Itemized modification records

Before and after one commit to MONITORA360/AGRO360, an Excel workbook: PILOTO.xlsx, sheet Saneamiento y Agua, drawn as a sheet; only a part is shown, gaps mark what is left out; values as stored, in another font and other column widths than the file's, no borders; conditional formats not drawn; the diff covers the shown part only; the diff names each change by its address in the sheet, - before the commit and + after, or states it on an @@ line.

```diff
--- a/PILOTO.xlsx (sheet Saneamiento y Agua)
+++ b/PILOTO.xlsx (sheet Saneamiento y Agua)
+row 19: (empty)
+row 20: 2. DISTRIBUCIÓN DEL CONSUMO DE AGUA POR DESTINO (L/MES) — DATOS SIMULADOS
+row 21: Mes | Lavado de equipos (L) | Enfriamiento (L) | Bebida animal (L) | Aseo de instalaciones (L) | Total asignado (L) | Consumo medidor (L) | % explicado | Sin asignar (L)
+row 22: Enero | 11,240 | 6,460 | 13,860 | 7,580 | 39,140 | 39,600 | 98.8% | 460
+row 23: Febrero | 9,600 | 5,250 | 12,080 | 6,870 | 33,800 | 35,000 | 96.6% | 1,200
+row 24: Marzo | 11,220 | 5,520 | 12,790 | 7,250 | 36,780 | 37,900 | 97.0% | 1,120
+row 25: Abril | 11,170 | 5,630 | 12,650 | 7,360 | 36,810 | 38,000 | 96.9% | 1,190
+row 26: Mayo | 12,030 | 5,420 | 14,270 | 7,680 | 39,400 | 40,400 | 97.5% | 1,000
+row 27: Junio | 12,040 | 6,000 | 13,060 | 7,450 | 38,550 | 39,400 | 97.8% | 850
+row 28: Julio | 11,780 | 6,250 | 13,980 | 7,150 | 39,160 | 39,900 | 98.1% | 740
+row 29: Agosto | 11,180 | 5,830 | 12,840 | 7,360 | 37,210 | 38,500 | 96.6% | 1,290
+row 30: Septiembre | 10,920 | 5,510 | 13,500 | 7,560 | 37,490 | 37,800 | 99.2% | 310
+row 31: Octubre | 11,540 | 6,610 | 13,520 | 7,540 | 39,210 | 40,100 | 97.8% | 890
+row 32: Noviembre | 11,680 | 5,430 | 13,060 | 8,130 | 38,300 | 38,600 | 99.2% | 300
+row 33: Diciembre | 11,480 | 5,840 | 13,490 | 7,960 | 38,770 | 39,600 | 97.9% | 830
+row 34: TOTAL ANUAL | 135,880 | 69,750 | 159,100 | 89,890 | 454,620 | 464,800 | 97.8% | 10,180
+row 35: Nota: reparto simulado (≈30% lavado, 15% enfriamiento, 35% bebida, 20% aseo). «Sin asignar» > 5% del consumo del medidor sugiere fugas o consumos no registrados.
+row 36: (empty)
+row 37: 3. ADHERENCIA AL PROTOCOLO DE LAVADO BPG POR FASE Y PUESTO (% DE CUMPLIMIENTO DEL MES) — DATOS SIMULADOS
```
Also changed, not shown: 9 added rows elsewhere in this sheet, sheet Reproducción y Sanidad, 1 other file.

• **Exercise**:
For each line above that includes "other", copy the line.

• **Exercise solution**:
Before and after one commit to MONITORA360/AGRO360, an Excel workbook: PILOTO.xlsx, sheet Saneamiento y Agua, drawn as a sheet; only a part is shown, gaps mark what is left out; values as stored, in another font and other column widths than the file's, no borders; conditional formats not drawn; the diff covers the shown part only; the diff names each change by its address in the sheet, - before the commit and + after, or states it on an @@ line.
Also changed, not shown: 9 added rows elsewhere in this sheet, sheet Reproducción y Sanidad, 1 other file.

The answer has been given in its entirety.